performed before the creation of the Postal Service on July 1, 1971. Additionally, $17 billion of the $27 billion cost transfer is wholly retroactive, relating to funding between the years 1971 and 2002 by Treasury in accordance with 5 U.S.C. 8348(g)(2).

     Both the Department of Treasury and OPM recommended that the Postal Service should be responsible for these costs. To support this position, they indicated that benefits attributable to military service are a retirement benefit that Postal Service employees receive just like other benefits, and postal ratepayers should pay the full costs of all benefits received by its employees.
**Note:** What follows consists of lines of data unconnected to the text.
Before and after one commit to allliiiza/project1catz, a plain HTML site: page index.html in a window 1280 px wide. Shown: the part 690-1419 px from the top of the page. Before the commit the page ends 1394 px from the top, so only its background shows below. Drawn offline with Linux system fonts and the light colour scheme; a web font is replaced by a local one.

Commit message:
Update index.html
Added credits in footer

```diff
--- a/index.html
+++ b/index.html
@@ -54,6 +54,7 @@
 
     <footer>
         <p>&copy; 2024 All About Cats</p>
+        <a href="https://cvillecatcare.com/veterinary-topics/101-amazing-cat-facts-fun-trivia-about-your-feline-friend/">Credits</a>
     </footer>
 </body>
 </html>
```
Additionally, they believe that "the old law can be viewed as more of an historic accident than a deliberate policy choice." Accordingly, they believed that funding the cost related to military service was previously overlooked by Congress. Finally, they contended that the payment of military service costs for Postal Service employees is consistent with the funding of Federal Employees Retirement System (FERS), which includes the cost of military service.

     Under the Act, the General Accounting Office (GAO) must prepare a written evaluation of each agency's proposal as to who should pay these costs earned through military service. That evaluation was submitted to the Committee on Government Reform of the House of Representatives and the Committee on Governmental Affairs of the Senate on November 26, 2003.

     The Act also modified how the Postal Service funds CSRS obligations. It no longer makes either the 30-year payments related to the estimated cost of pay increases on CSRS benefits or the 15-year payments required to fund the cost of retiree COLAs. Under Public Law 108-18, the Postal Service began to pay 17.4 percent of current CSRS employees' wages to the retirement fund rather than the 7 percent previously paid. Also, in 2004, the Postal Service will be required to make the first of 40 annual payments currently estimated at $423 million to liquidate the newly-calculated unfunded retirement liability estimated at $4.8 billion as

Chapter 1 Compliance with Statutory Policies Introduction

Chapter 2 Postal Operations

Chapter 3 Financial Highlights
  1. Financial Summary
  2. Total Factor Productivity
  3. Civil Service Retirement System Legislation
  4. Federal Government Appropriations
  5. Emergency Preparedness Funding
  6. Breast Cancer Research
Chapter 4 2003 Performance Report and Preliminary 2005 Annual Performance Plan